EXERCISE DESCRIPTION =>
Restate each record word for word, omitting whatever pictures it holds.

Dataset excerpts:
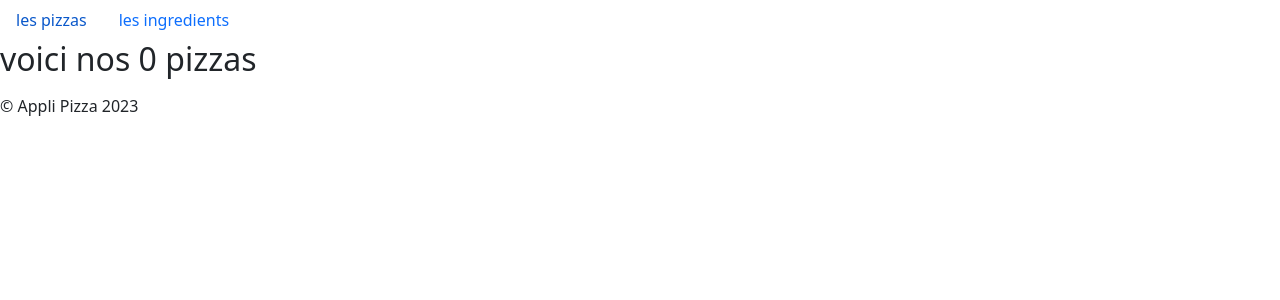
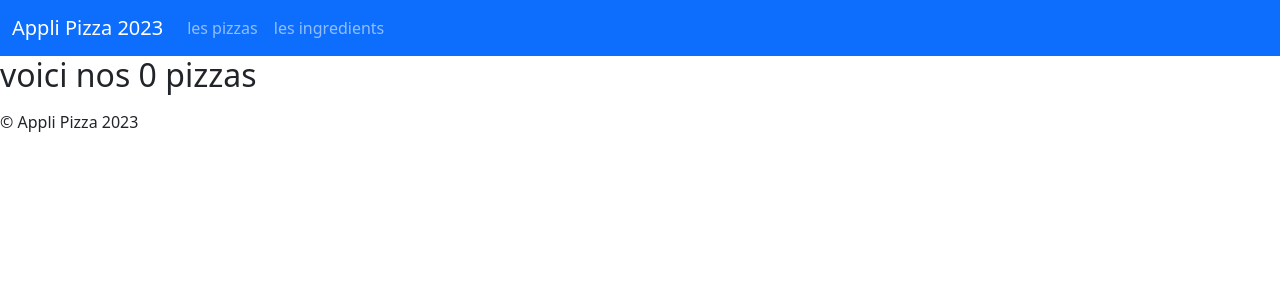
Before and after one commit to DumbWays31/Webpizza, a Django app: template webpizza/applipizza/templates/applipizza/pizzas.html in a window 1280 px wide. Shown: the top 300 px of the page. Run offline with Django 4.2, Linux system fonts and the light colour scheme; the template is opened without the code that fills it, so the values that code supplies are empty.

Commit message:
factorisation des .html

```diff
--- /dev/null
+++ b/webpizza/applipizza/templates/applipizza/base.html
@@ -0,0 +1,25 @@
+<!DOCTYPE html>
+<html lang="fr">
+    <head>
+        <meta charset="utf-8">
+        <meta name="viewport" content="with=device-width, initial-scale=1">
+        <title>{% block title %}{% endblock %}</title>
+        <link href="https://cdn.jsdelivr.net/npm/bootstrap@5.0.2/dist/css/bootstrap.min.css" rel="stylesheet" integrity="sha384-EVSTQN3/azprG1Anm3QDgpJLIm9Nao0Yz1ztcQTwFspd3yD65VohhpuuCOmLASjC" crossorigin="anonymous">
+    </head>
+
+    <body>
+        <header>
+            {% include 'menu.html' %}
+        </header>
+
+        <main>
+            {% block main %}{% endblock %}
+        </main>
+
+        <footer>
+            {% include 'footer.html' %}
+        </footer>
+
+        <script src="https://cdn.jsdelivr.net/npm/bootstrap@5.0.2/dist/js/bootstrap.bundle.min.js" integrity="sha384-MrcW6ZMFYlzcLA8Nl+NtUVF0sA7MsXsP1UyJoMp4YLEuNSfAP+JcXn/tWtIaxVXM" crossorigin="anonymous"></script>
+    </body>
+</html>
--- /dev/null
+++ b/webpizza/applipizza/templates/applipizza/footer.html
@@ -0,0 +1 @@
+© Appli Pizza 2023
--- /dev/null
+++ b/webpizza/applipizza/templates/applipizza/menu.html
@@ -0,0 +1,17 @@
+<nav class="navbar navbar-expand-lg navbar-dark bg-primary">
+    <div class="container-fluid">
+        <a class="navbar-brand" href="#">
+            Appli Pizza 2023
+        </a>
+        <button class="navbar-toggler" type="button" data-bs-toggle="collapse" data-bs-target="#navbarText"
+            aria-controls="navbarText" aria-expanded="false" aria-label="Toggle navigation">
+            <span class="navbar-toggler-icon"></span>
+        </button>
+        <div class="collapse navbar-collapse" id="navbarText">
+            <ul class="navbar-nav me-auto mb-2 mb-lg-0">
+                <li class="nav-item"><a class="nav-link" href="/pizzas/">les pizzas</a></li>
+                <li class="nav-item"><a class="nav-link" href="/ingredients/">les ingredients</a></li>
+            </ul>
+        </div>
+    </div>
+</nav>
--- a/webpizza/applipizza/templates/applipizza/pizzas.html
+++ b/webpizza/applipizza/templates/applipizza/pizzas.html
@@ -1,33 +1,14 @@
-<!DOCTYPE html>
-<html lang="fr">
-    <head>
-        <meta charset="utf-8">
-        <title> les pizzas </title>
-        <link href="https://cdn.jsdelivr.net/npm/bootstrap@5.3.0/dist/css/bootstrap.min.css" rel="stylesheet">
-    </head>
+    {% extends 'applipizza/base.html' %}
 
-    <body>
-        <header>
-            <ul class="nav">
-                <li class="nav-item">
-                    <a class="nav-link active" aria-current="page" href="/pizzas/"> les pizzas</a>
-                </li>
-                <li class="nav-item">
-                    <a class="nav-link" href="/ingredients/"> les ingredients</a>
-                </li>
-        </header>
+    {% block title %}
+    les pizzas
+    {% endblock %}
 
-        <main>
+    {% block main %}
     <h2> voici nos {{pizzas|length}} pizzas </h2>
     <ul>
         {% for piz in pizzas %}
         <li> {{piz}} </li>
         {% endfor %}
     </ul>
-        </main>
-
-        <footer>
-            © Appli Pizza 2023
-        </footer>
-    </body>
-</html>
+    {% endblock %}
```
Lines whose indentation alone changed are shown as unchanged.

RESPONSE TO THIS EXERCISE =>
Before and after one commit to DumbWays31/Webpizza, a Django app: template webpizza/applipizza/templates/applipizza/pizzas.html in a window 1280 px wide. Shown: the top 300 px of the page. Run offline with Django 4.2, Linux system fonts and the light colour scheme; the template is opened without the code that fills it, so the values that code supplies are empty.

Commit message:
factorisation des .html

```diff
--- /dev/null
+++ b/webpizza/applipizza/templates/applipizza/base.html
@@ -0,0 +1,25 @@
+<!DOCTYPE html>
+<html lang="fr">
+    <head>
+        <meta charset="utf-8">
+        <meta name="viewport" content="with=device-width, initial-scale=1">
+        <title>{% block title %}{% endblock %}</title>
+        <link href="https://cdn.jsdelivr.net/npm/bootstrap@5.0.2/dist/css/bootstrap.min.css" rel="stylesheet" integrity="sha384-EVSTQN3/azprG1Anm3QDgpJLIm9Nao0Yz1ztcQTwFspd3yD65VohhpuuCOmLASjC" crossorigin="anonymous">
+    </head>
+
+    <body>
+        <header>
+            {% include 'menu.html' %}
+        </header>
+
+        <main>
+            {% block main %}{% endblock %}
+        </main>
+
+        <footer>
+            {% include 'footer.html' %}
+        </footer>
+
+        <script src="https://cdn.jsdelivr.net/npm/bootstrap@5.0.2/dist/js/bootstrap.bundle.min.js" integrity="sha384-MrcW6ZMFYlzcLA8Nl+NtUVF0sA7MsXsP1UyJoMp4YLEuNSfAP+JcXn/tWtIaxVXM" crossorigin="anonymous"></script>
+    </body>
+</html>
--- /dev/null
+++ b/webpizza/applipizza/templates/applipizza/footer.html
@@ -0,0 +1 @@
+© Appli Pizza 2023
--- /dev/null
+++ b/webpizza/applipizza/templates/applipizza/menu.html
@@ -0,0 +1,17 @@
+<nav class="navbar navbar-expand-lg navbar-dark bg-primary">
+    <div class="container-fluid">
+        <a class="navbar-brand" href="#">
+            Appli Pizza 2023
+        </a>
+        <button class="navbar-toggler" type="button" data-bs-toggle="collapse" data-bs-target="#navbarText"
+            aria-controls="navbarText" aria-expanded="false" aria-label="Toggle navigation">
+            <span class="navbar-toggler-icon"></span>
+        </button>
+        <div class="collapse navbar-collapse" id="navbarText">
+            <ul class="navbar-nav me-auto mb-2 mb-lg-0">
+                <li class="nav-item"><a class="nav-link" href="/pizzas/">les pizzas</a></li>
+                <li class="nav-item"><a class="nav-link" href="/ingredients/">les ingredients</a></li>
+            </ul>
+        </div>
+    </div>
+</nav>
--- a/webpizza/applipizza/templates/applipizza/pizzas.html
+++ b/webpizza/applipizza/templates/applipizza/pizzas.html
@@ -1,33 +1,14 @@
-<!DOCTYPE html>
-<html lang="fr">
-    <head>
-        <meta charset="utf-8">
-        <title> les pizzas </title>
-        <link href="https://cdn.jsdelivr.net/npm/bootstrap@5.3.0/dist/css/bootstrap.min.css" rel="stylesheet">
-    </head>
+    {% extends 'applipizza/base.html' %}
 
-    <body>
-        <header>
-            <ul class="nav">
-                <li class="nav-item">
-                    <a class="nav-link active" aria-current="page" href="/pizzas/"> les pizzas</a>
-                </li>
-                <li class="nav-item">
-                    <a class="nav-link" href="/ingredients/"> les ingredients</a>
-                </li>
-        </header>
+    {% block title %}
+    les pizzas
+    {% endblock %}
 
-        <main>
+    {% block main %}
     <h2> voici nos {{pizzas|length}} pizzas </h2>
     <ul>
         {% for piz in pizzas %}
         <li> {{piz}} </li>
         {% endfor %}
     </ul>
-        </main>
-
-        <footer>
-            © Appli Pizza 2023
-        </footer>
-    </body>
-</html>
+    {% endblock %}
```
Lines whose indentation alone changed are shown as unchanged.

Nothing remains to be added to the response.